Only a number is wanted here: the count of lines in the data below where the string "LiIcons" occurs.

Web page revision data
****

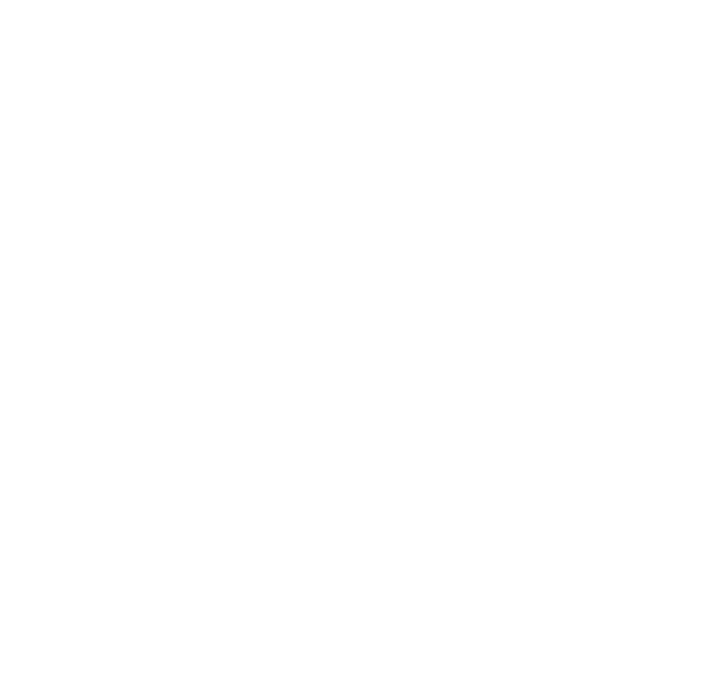
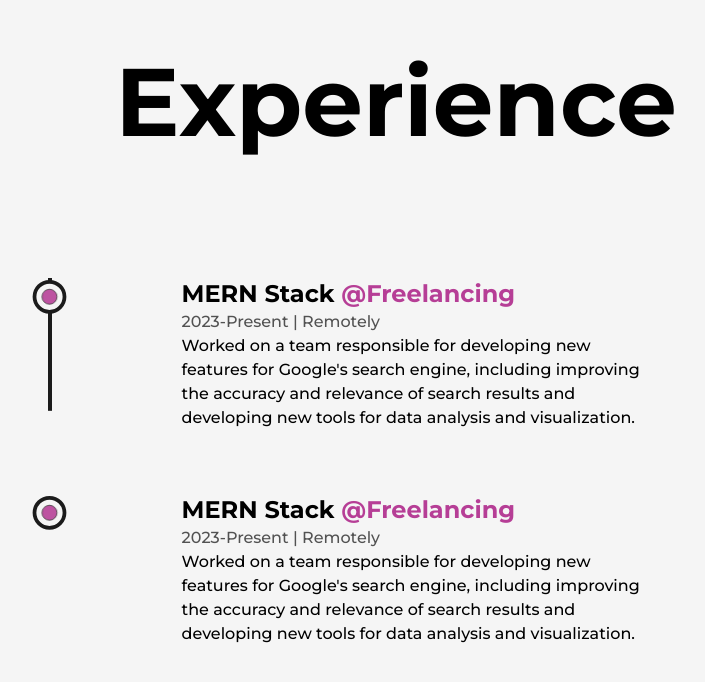
Before and after one commit to sikander-nawaz/Portfolio, a Next.js app: page /about in a window 1280 px wide. Shown: the part 2286-2968 px from the top of the page, without its empty margins (244-949 px from the left). Before the commit the page ends 2212 px from the top, so only its background shows below. Built offline with nearby package versions, Linux system fonts and the light colour scheme.

Commit message:
Experience

```diff
--- a/src/components/Experience.jsx
+++ b/src/components/Experience.jsx
@@ -0,0 +1,85 @@
+import React, { useRef } from "react";
+import { motion, useScroll } from "framer-motion";
+import LiIcons from "./LiIcons";
+
+const Details = ({ position, company, companyLink, time, address, work }) => {
+  const ref = useRef(null);
+  return (
+    <li
+      ref={ref}
+      className="my-8 first:mt-0 last:mb-0 w-[60%] mx-auto flex flex-col items-center justify-between"
+    >
+      <LiIcons reference={ref} />
+
+      <motion.div
+        initial={{ y: 50 }}
+        whileInView={{ y: 0 }}
+        transition={{ duration: 0.5, type: "spring" }}
+      >
+        <h3 className="capitalize font-bold text-2xl">
+          {position}&nbsp;
+          <a
+            href={companyLink}
+            target="_blank"
+            className="text-primary capitalize"
+          >
+            @{company}
+          </a>
+        </h3>
+        <span className="capitalize font-medium text-dark/75">
+          {time} | {address}
+        </span>
+        <p className="font-medium w-full">{work}</p>
+      </motion.div>
+    </li>
+  );
+};
+
+const Experience = () => {
+  const ref = useRef(null);
+  const { scrollYProgress } = useScroll({
+    target: ref,
+    offset: ["start end", "center start"],
+  });
+  return (
+    <div className="my-64">
+      <h2 className="font-bold text-8xl mb-32 w-full text-center">
+        Experience
+      </h2>
+
+      <div ref={ref} className="w-[75%] mx-auto relative">
+        <motion.div
+          style={{ scaleY: scrollYProgress }}
+          className="absolute left-9 top-0 w-[4px] h-full bg-dark origin-top"
+        />
+        <ul className="w-full flex flex-col items-center justify-between ml-4">
+          <Details
+            position={"MERN Stack"}
+            company={"Freelancing"}
+            companyLink={"https://www.linkedin.com/in/sikander-nawaz/"}
+            time={"2023-Present"}
+            address={"Remotely"}
+            work={
+              "Worked on a team responsible for developing new features for Google's search engine, including improving the accuracy and relevance of search results and developing new tools for data analysis and visualization."
+            }
+          />
+
+          <Details
+            position={"MERN Stack"}
+            company={"Freelancing"}
+            companyLink={"https://www.linkedin.com/in/sikander-nawaz/"}
+            time={"2023-Present"}
+            address={"Remotely"}
+            work={
+              "Worked on a team responsible for developing new features for Google's search engine, including improving the accuracy and relevance of search results and developing new tools for data analysis and visualization."
+            }
+          />
+        </ul>
+      </div>
+
+      <div style={{ height: "100vh" }}></div>
+    </div>
+  );
+};
+
+export default Experience;
--- /dev/null
+++ b/src/components/LiIcons.jsx
@@ -0,0 +1,40 @@
+import React from "react";
+import { motion, useScroll } from "framer-motion";
+
+const LiIcons = ({ reference }) => {
+  const { scrollYProgress } = useScroll({
+    target: reference,
+    offset: ["center end", "center center"],
+  });
+  return (
+    <figure className="absolute left-0 stroke-dark">
+      <svg className="-rotate-90" width="75" height="75" viewBox="0 0 100 100">
+        <circle
+          cx="75"
+          cy="50"
+          r="20"
+          className="stroke-primary stroke-1 fill-none"
+        />
+
+        <motion.circle
+          cx="75"
+          cy="50"
+          r="20"
+          className="stroke-[5px] fill-light"
+          style={{
+            pathLength: scrollYProgress,
+          }}
+        />
+
+        <circle
+          cx="75"
+          cy="50"
+          r="10"
+          className="animate-pulse stroke-1 fill-primary"
+        />
+      </svg>
+    </figure>
+  );
+};
+
+export default LiIcons;
--- a/src/pages/about.js
+++ b/src/pages/about.js
@@ -1,8 +1,9 @@
 import React, { useEffect, useRef } from "react";
 import Head from "next/head";
 import Image from "next/image";
+import Skills from "@/components/Skills";
 import Layout from "@/components/Layout";
-import Skills from "@/components/Skills";
+import Experience from "@/components/Experience";
 import AnimatedText from "@/components/AnimatedText";
 import profilePic from "../../public/images/profile/developer-pic-2.jpg";
 import { useInView, useMotionValue, useSpring } from "framer-motion";
@@ -110,6 +111,7 @@ const about = () => {
           </div>
 
           <Skills />
+          <Experience />
         </Layout>
       </main>
     </>
```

****

- Solution for this task -
5